----- Exercise data

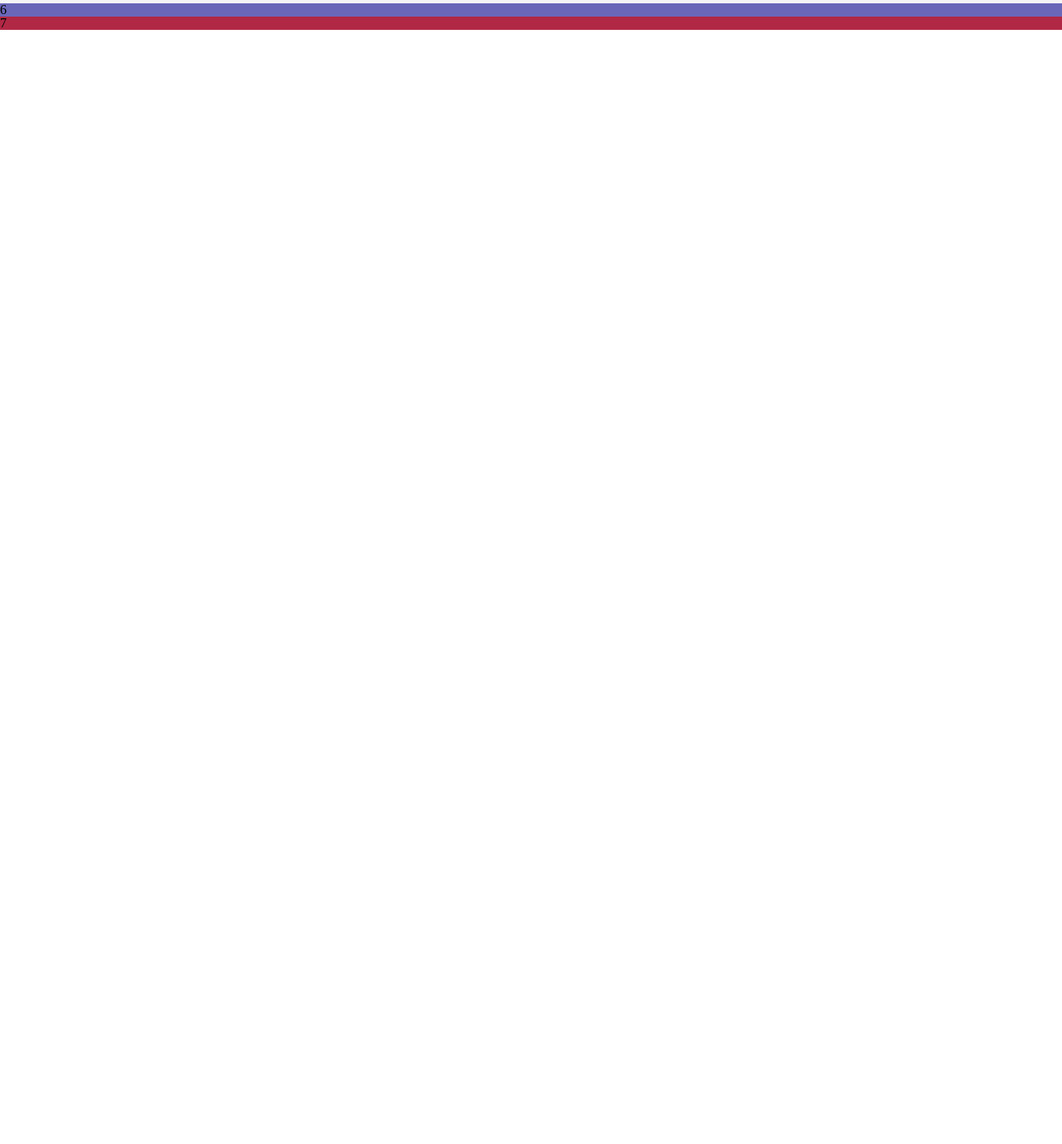
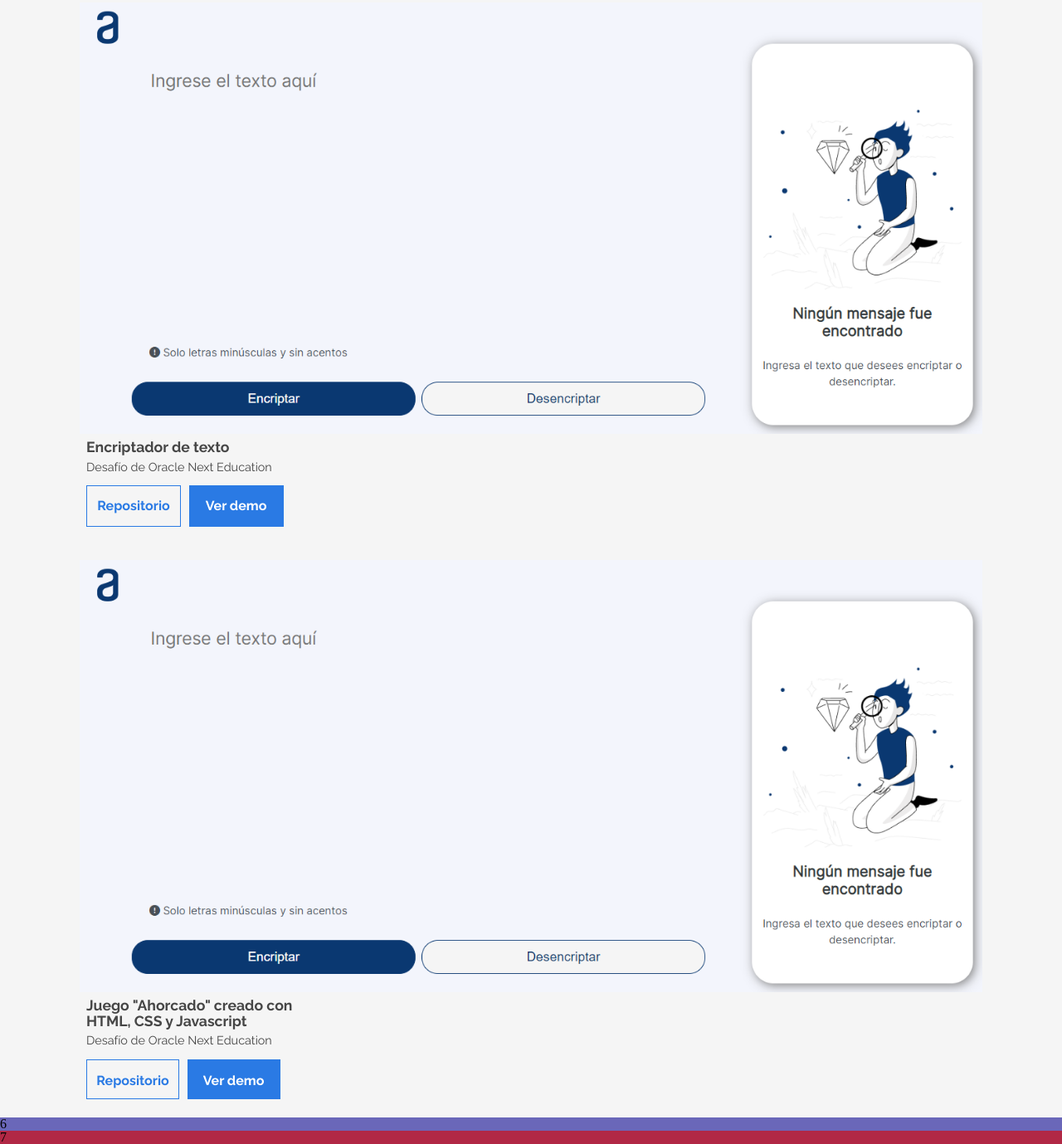
Before and after one commit to MaximilianNG/Challenge-ONE-3---Portafolio, a plain HTML site: page index.html in a window 1280 px wide. Shown: the part 2566-3945 px from the top of the page at 83% size. Before the commit the page ends 2602 px from the top, so only its background shows below. Drawn offline with Linux system fonts and the light colour scheme.

Commit message:
Finalizada la sección de proyectos (un 95%).

```diff
--- a/index.html
+++ b/index.html
@@ -151,6 +151,26 @@
     </section>
     <section class="proyectos">
         <h2 class="raleway700 proyectos__subtítulo">Proyectos</h2>
+        <div class="proyectos__card">
+            <img class="proyectos__imagen" src="./proyectoEncriptador.png">
+            <p class="raleway700 proyectos__nombreDeProyecto">Encriptador de texto</p>
+            <p class="raleway400 proyectos__descripción">Desafío de Oracle Next Education</p>
+            <div class="proyectos__botones">
+                <a class="raleway700 proyectos__botónRepo" href="https://github.com/MaximilianNG/Challenge-ONE-Encriptador"
+                target="_blank">Repositorio</a>
+                <a class="raleway700 proyectos__botónPages" href="https://maximilianng.github.io/Challenge-ONE-Encriptador/"
+                target="_blank">Ver demo</a>
+            </div>
+        </div>
+        <div class="proyectos__card">
+            <img class="proyectos__imagen" src="./proyectoEncriptador.png">
+            <p class="raleway700 proyectos__nombreDeProyecto">Juego "Ahorcado" creado con<br> HTML, CSS y Javascript</p>
+            <p class="raleway400 proyectos__descripción">Desafío de Oracle Next Education</p>
+            <div class="proyectos__botones">
+                <button class="raleway700 proyectos__botónRepo">Repositorio</button>
+                <button class="raleway700 proyectos__botónPages">Ver demo</button>
+            </div>
+        </div>
     </section>
     <section class="contacto">
         6
--- a/styles.css
+++ b/styles.css
@@ -324,11 +324,68 @@
   padding: 1rem 0.4rem;
   align-items: center;
   gap: 1.5rem;
+  padding: 0.4rem 1rem;
 }
 
 .proyectos__subtítulo {
   font-size: 22px;
   line-height: 26px;
+}
+
+.proyectos__card {
+  display: flex;
+  flex-direction: column;
+  gap: 0.4rem;
+}
+
+.proyectos__imagen {
+  max-width: 85vw;
+}
+
+.proyectos__nombreDeProyecto {
+  color: #464646;
+  font-size: 1.1rem;
+  line-height: 19px;
+  padding-left: 0.5rem;
+}
+
+.proyectos__descripción {
+  color: #464646;
+  font-size: 0.9rem;
+  line-height: 16px;
+  padding-left: 0.5rem;
+}
+
+.proyectos__botones {
+  display: flex;
+  padding-left: 0.5rem;
+  padding-bottom: 1rem;
+  padding-top: 0.5rem;
+  gap: 0.6rem;
+}
+
+.proyectos__botónRepo {
+  border: 1px solid #2A7AE4;
+  color: #2A7AE4;
+  background-color: #F5F5F5;
+  width: 7rem;
+  height: 3rem;
+  font-size: 1rem;
+  line-height: 3rem;
+  text-decoration: none;
+  text-align: center;
+}
+
+.proyectos__botónPages {
+  border: 1px solid #2A7AE4;
+  background-color: #2A7AE4;
+  color: white;
+  width: 7rem;
+  height: 3rem;
+  font-size: 1rem;
+  line-height: 3rem;
+  text-decoration: none;
+  text-align: center;
 }
 
 /*----Segmento de contacto----*/
```
Also changed, not shown: proyectoEncriptador.png (added).
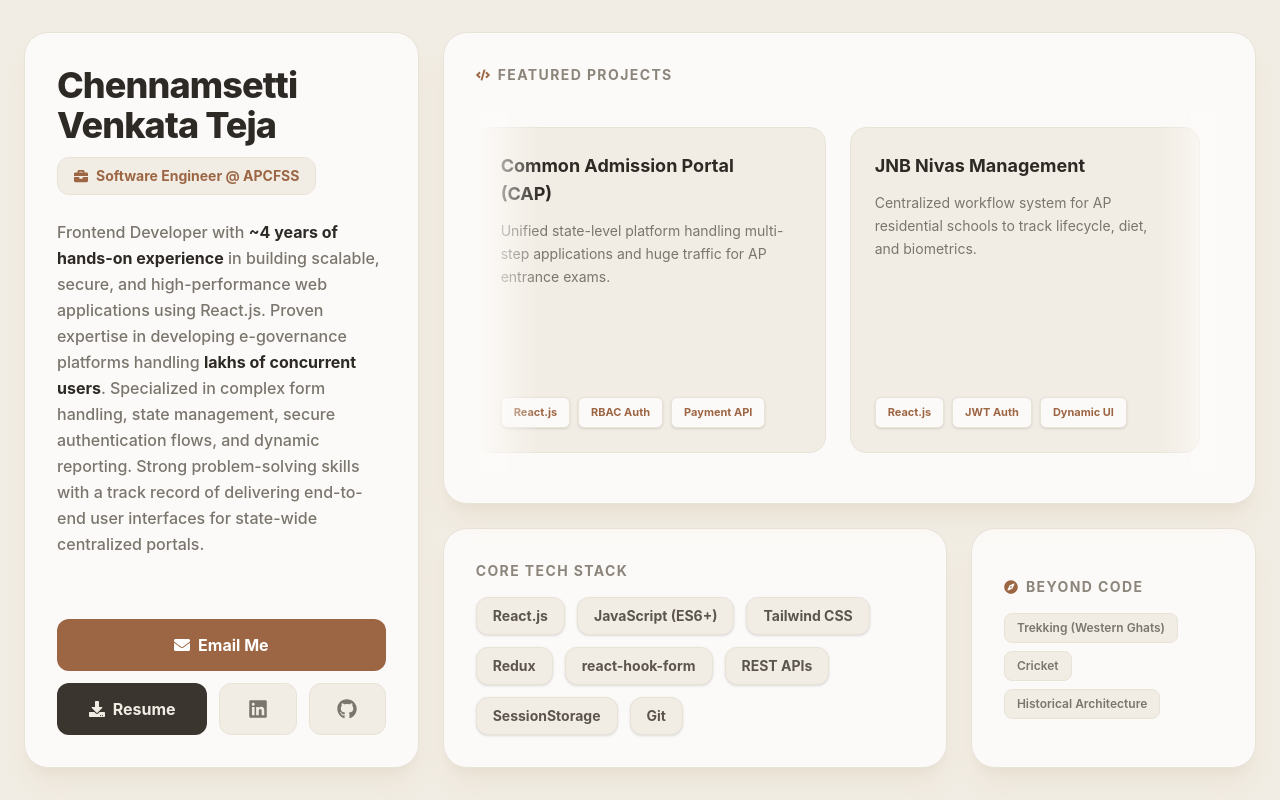
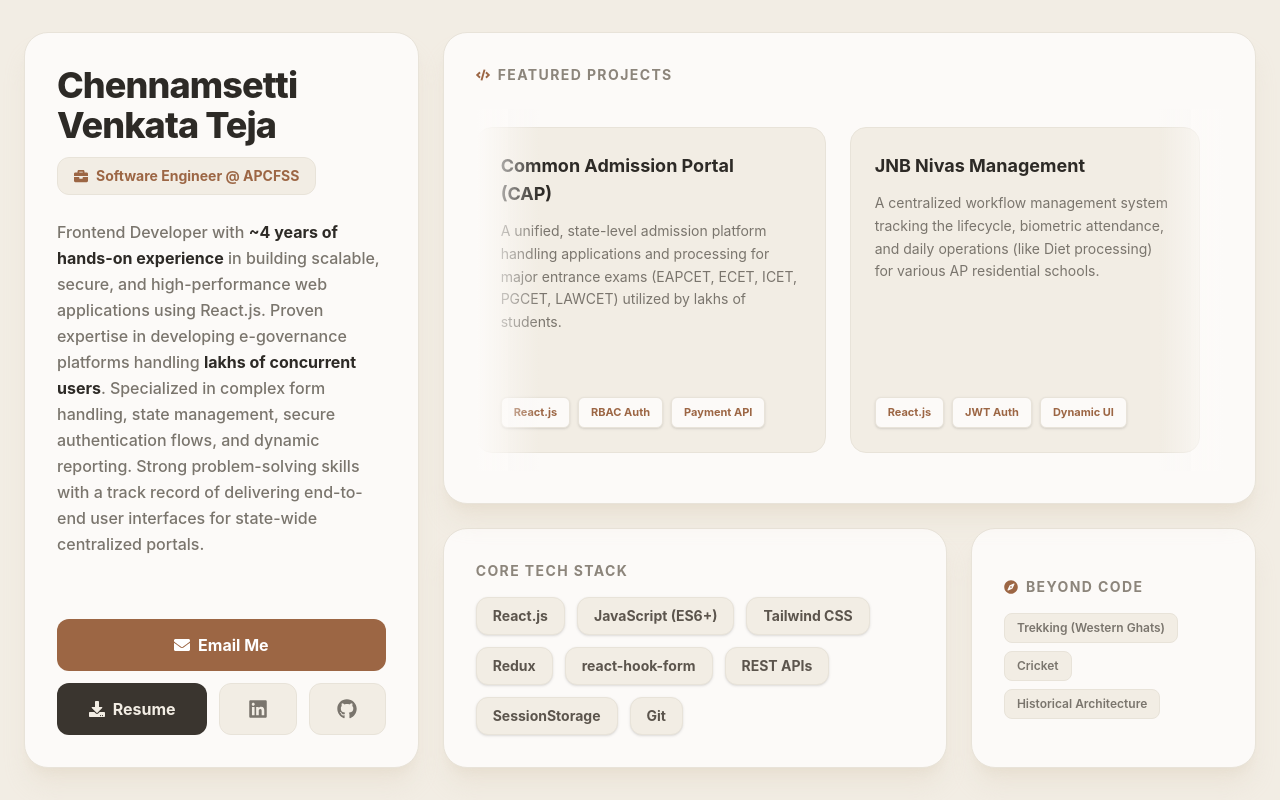
Before and after one commit to venkatateja1435/teja-portfolio, a React (Vite) app: page / in a window 1280 px wide. Built offline with nearby package versions, Linux system fonts and the light colour scheme.

Commit message:
projects desc added

```diff
--- a/src/App.jsx
+++ b/src/App.jsx
@@ -5,19 +5,19 @@ function App() {
   const projects = [
     {
       title: "Common Admission Portal (CAP)",
-      desc: "Unified state-level platform handling multi-step applications and huge traffic for AP entrance exams.",
+      desc: "A unified, state-level admission platform handling applications and processing for major entrance exams (EAPCET, ECET, ICET, PGCET, LAWCET) utilized by lakhs of students.",
       tech: ["React.js", "RBAC Auth", "Payment API"],
       link: "https://cap.apcfss.in"
     },
     {
       title: "JNB Nivas Management",
-      desc: "Centralized workflow system for AP residential schools to track lifecycle, diet, and biometrics.",
+      desc: "A centralized workflow management system tracking the lifecycle, biometric attendance, and daily operations (like Diet processing) for various AP residential schools.",
       tech: ["React.js", "JWT Auth", "Dynamic UI"],
       link: "https://nivas.apcfss.in"
     },
     {
       title: "AP Universities Recruitment",
-      desc: "End-to-end recruitment portals for AP universities with complex multi-step forms.",
+      desc: "End-to-end recruitment and admission portals for AP Universities and multiple residential societies including APSWREIS, BCREIS, Tribal, AP Model Schools, and KGBV",
       tech: ["React.js", "Redux", "REST APIs"],
       link: "https://apuniversitiesrecruitment.apcfss.in/"
     }
```
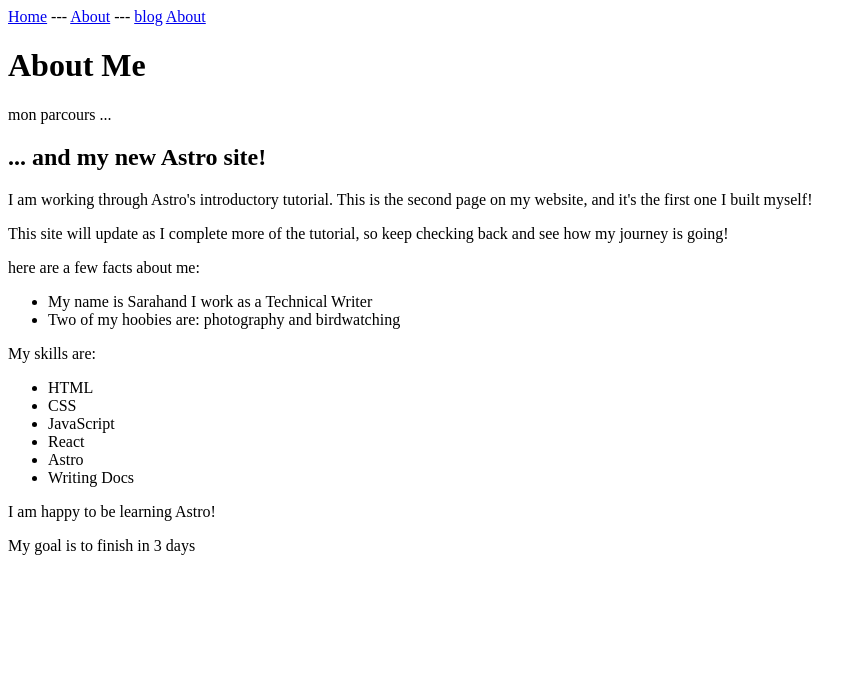
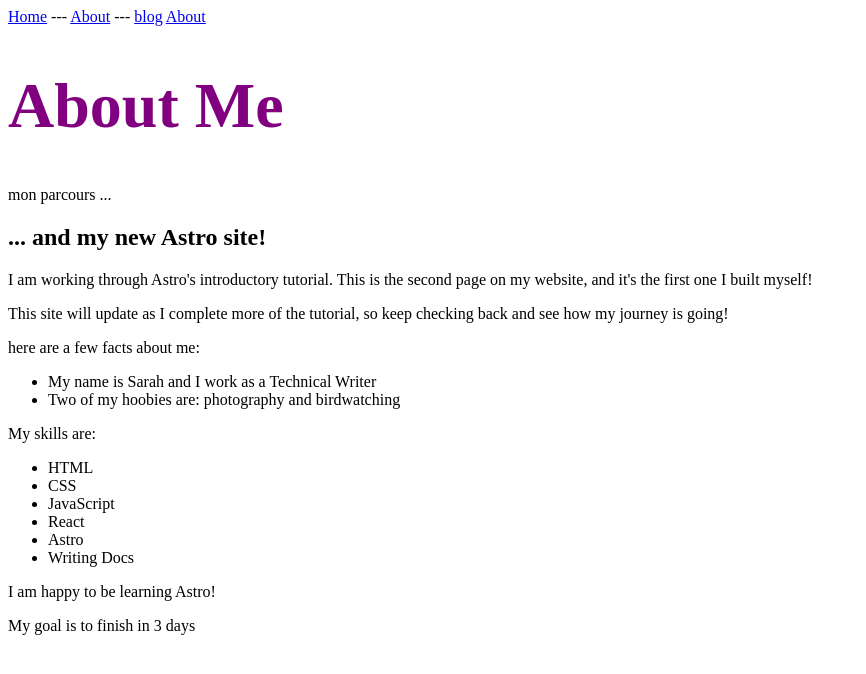
Before and after one commit to alainfrydman/astro-test, an Astro site: page /about in a window 1280 px wide. Shown: the whole page, without its empty margins (0-866 px from the left). Built offline with nearby package versions, Linux system fonts and the light colour scheme; Astro itself is replaced by a stand-in of ours.

Commit message:
261113-02

```diff
--- a/src/pages/about.astro
+++ b/src/pages/about.astro
@@ -20,6 +20,12 @@ const goal = 3;
 		<meta name="viewport" content="width=device-width" />
 		<meta name="generator" content={Astro.generator} />
 		<title>{pageTitle}</title>
+		<style>
+			h1 {
+				color: purple;
+				font-size: 4rem;
+			}
+		</style>
 	</head>
 	<body>
 		<a href="/">Home</a><span> --- </span><a href="/about/">About</a><span> --- </span><a href="blog/">blog</a>
@@ -33,7 +39,7 @@ const goal = 3;
         so keep checking back and see how my journey is going!</p>
 	<p>here are a few facts about me:</p>
 	<ul>
-		<li>My name is {identity.firstName}and I work as a {identity.occupation}</li>
+		<li>My name is {identity.firstName} and I work as a {identity.occupation}</li>
 		{identity.hobbies.length >= 2 &&
 			<li>Two of my hoobies are: {identity.hobbies[0]} and {identity.hobbies[1]}</li>
 		}
```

----------

## The problem
What you return must match the records letter for letter, except that the pictures stay out.

## Result below
Before and after one commit to MaximilianNG/Challenge-ONE-3---Portafolio, a plain HTML site: page index.html in a window 1280 px wide. Shown: the part 2566-3945 px from the top of the page at 83% size. Before the commit the page ends 2602 px from the top, so only its background shows below. Drawn offline with Linux system fonts and the light colour scheme.

Commit message:
Finalizada la sección de proyectos (un 95%).

```diff
--- a/index.html
+++ b/index.html
@@ -151,6 +151,26 @@
     </section>
     <section class="proyectos">
         <h2 class="raleway700 proyectos__subtítulo">Proyectos</h2>
+        <div class="proyectos__card">
+            <img class="proyectos__imagen" src="./proyectoEncriptador.png">
+            <p class="raleway700 proyectos__nombreDeProyecto">Encriptador de texto</p>
+            <p class="raleway400 proyectos__descripción">Desafío de Oracle Next Education</p>
+            <div class="proyectos__botones">
+                <a class="raleway700 proyectos__botónRepo" href="https://github.com/MaximilianNG/Challenge-ONE-Encriptador"
+                target="_blank">Repositorio</a>
+                <a class="raleway700 proyectos__botónPages" href="https://maximilianng.github.io/Challenge-ONE-Encriptador/"
+                target="_blank">Ver demo</a>
+            </div>
+        </div>
+        <div class="proyectos__card">
+            <img class="proyectos__imagen" src="./proyectoEncriptador.png">
+            <p class="raleway700 proyectos__nombreDeProyecto">Juego "Ahorcado" creado con<br> HTML, CSS y Javascript</p>
+            <p class="raleway400 proyectos__descripción">Desafío de Oracle Next Education</p>
+            <div class="proyectos__botones">
+                <button class="raleway700 proyectos__botónRepo">Repositorio</button>
+                <button class="raleway700 proyectos__botónPages">Ver demo</button>
+            </div>
+        </div>
     </section>
     <section class="contacto">
         6
--- a/styles.css
+++ b/styles.css
@@ -324,11 +324,68 @@
   padding: 1rem 0.4rem;
   align-items: center;
   gap: 1.5rem;
+  padding: 0.4rem 1rem;
 }
 
 .proyectos__subtítulo {
   font-size: 22px;
   line-height: 26px;
+}
+
+.proyectos__card {
+  display: flex;
+  flex-direction: column;
+  gap: 0.4rem;
+}
+
+.proyectos__imagen {
+  max-width: 85vw;
+}
+
+.proyectos__nombreDeProyecto {
+  color: #464646;
+  font-size: 1.1rem;
+  line-height: 19px;
+  padding-left: 0.5rem;
+}
+
+.proyectos__descripción {
+  color: #464646;
+  font-size: 0.9rem;
+  line-height: 16px;
+  padding-left: 0.5rem;
+}
+
+.proyectos__botones {
+  display: flex;
+  padding-left: 0.5rem;
+  padding-bottom: 1rem;
+  padding-top: 0.5rem;
+  gap: 0.6rem;
+}
+
+.proyectos__botónRepo {
+  border: 1px solid #2A7AE4;
+  color: #2A7AE4;
+  background-color: #F5F5F5;
+  width: 7rem;
+  height: 3rem;
+  font-size: 1rem;
+  line-height: 3rem;
+  text-decoration: none;
+  text-align: center;
+}
+
+.proyectos__botónPages {
+  border: 1px solid #2A7AE4;
+  background-color: #2A7AE4;
+  color: white;
+  width: 7rem;
+  height: 3rem;
+  font-size: 1rem;
+  line-height: 3rem;
+  text-decoration: none;
+  text-align: center;
 }
 
 /*----Segmento de contacto----*/
```
Also changed, not shown: proyectoEncriptador.png (added).
Before and after one commit to venkatateja1435/teja-portfolio, a React (Vite) app: page / in a window 1280 px wide. Built offline with nearby package versions, Linux system fonts and the light colour scheme.

Commit message:
projects desc added

```diff
--- a/src/App.jsx
+++ b/src/App.jsx
@@ -5,19 +5,19 @@ function App() {
   const projects = [
     {
       title: "Common Admission Portal (CAP)",
-      desc: "Unified state-level platform handling multi-step applications and huge traffic for AP entrance exams.",
+      desc: "A unified, state-level admission platform handling applications and processing for major entrance exams (EAPCET, ECET, ICET, PGCET, LAWCET) utilized by lakhs of students.",
       tech: ["React.js", "RBAC Auth", "Payment API"],
       link: "https://cap.apcfss.in"
     },
     {
       title: "JNB Nivas Management",
-      desc: "Centralized workflow system for AP residential schools to track lifecycle, diet, and biometrics.",
+      desc: "A centralized workflow management system tracking the lifecycle, biometric attendance, and daily operations (like Diet processing) for various AP residential schools.",
       tech: ["React.js", "JWT Auth", "Dynamic UI"],
       link: "https://nivas.apcfss.in"
     },
     {
       title: "AP Universities Recruitment",
-      desc: "End-to-end recruitment portals for AP universities with complex multi-step forms.",
+      desc: "End-to-end recruitment and admission portals for AP Universities and multiple residential societies including APSWREIS, BCREIS, Tribal, AP Model Schools, and KGBV",
       tech: ["React.js", "Redux", "REST APIs"],
       link: "https://apuniversitiesrecruitment.apcfss.in/"
     }
```
Before and after one commit to alainfrydman/astro-test, an Astro site: page /about in a window 1280 px wide. Shown: the whole page, without its empty margins (0-866 px from the left). Built offline with nearby package versions, Linux system fonts and the light colour scheme; Astro itself is replaced by a stand-in of ours.

Commit message:
261113-02

```diff
--- a/src/pages/about.astro
+++ b/src/pages/about.astro
@@ -20,6 +20,12 @@ const goal = 3;
 		<meta name="viewport" content="width=device-width" />
 		<meta name="generator" content={Astro.generator} />
 		<title>{pageTitle}</title>
+		<style>
+			h1 {
+				color: purple;
+				font-size: 4rem;
+			}
+		</style>
 	</head>
 	<body>
 		<a href="/">Home</a><span> --- </span><a href="/about/">About</a><span> --- </span><a href="blog/">blog</a>
@@ -33,7 +39,7 @@ const goal = 3;
         so keep checking back and see how my journey is going!</p>
 	<p>here are a few facts about me:</p>
 	<ul>
-		<li>My name is {identity.firstName}and I work as a {identity.occupation}</li>
+		<li>My name is {identity.firstName} and I work as a {identity.occupation}</li>
 		{identity.hobbies.length >= 2 &&
 			<li>Two of my hoobies are: {identity.hobbies[0]} and {identity.hobbies[1]}</li>
 		}
```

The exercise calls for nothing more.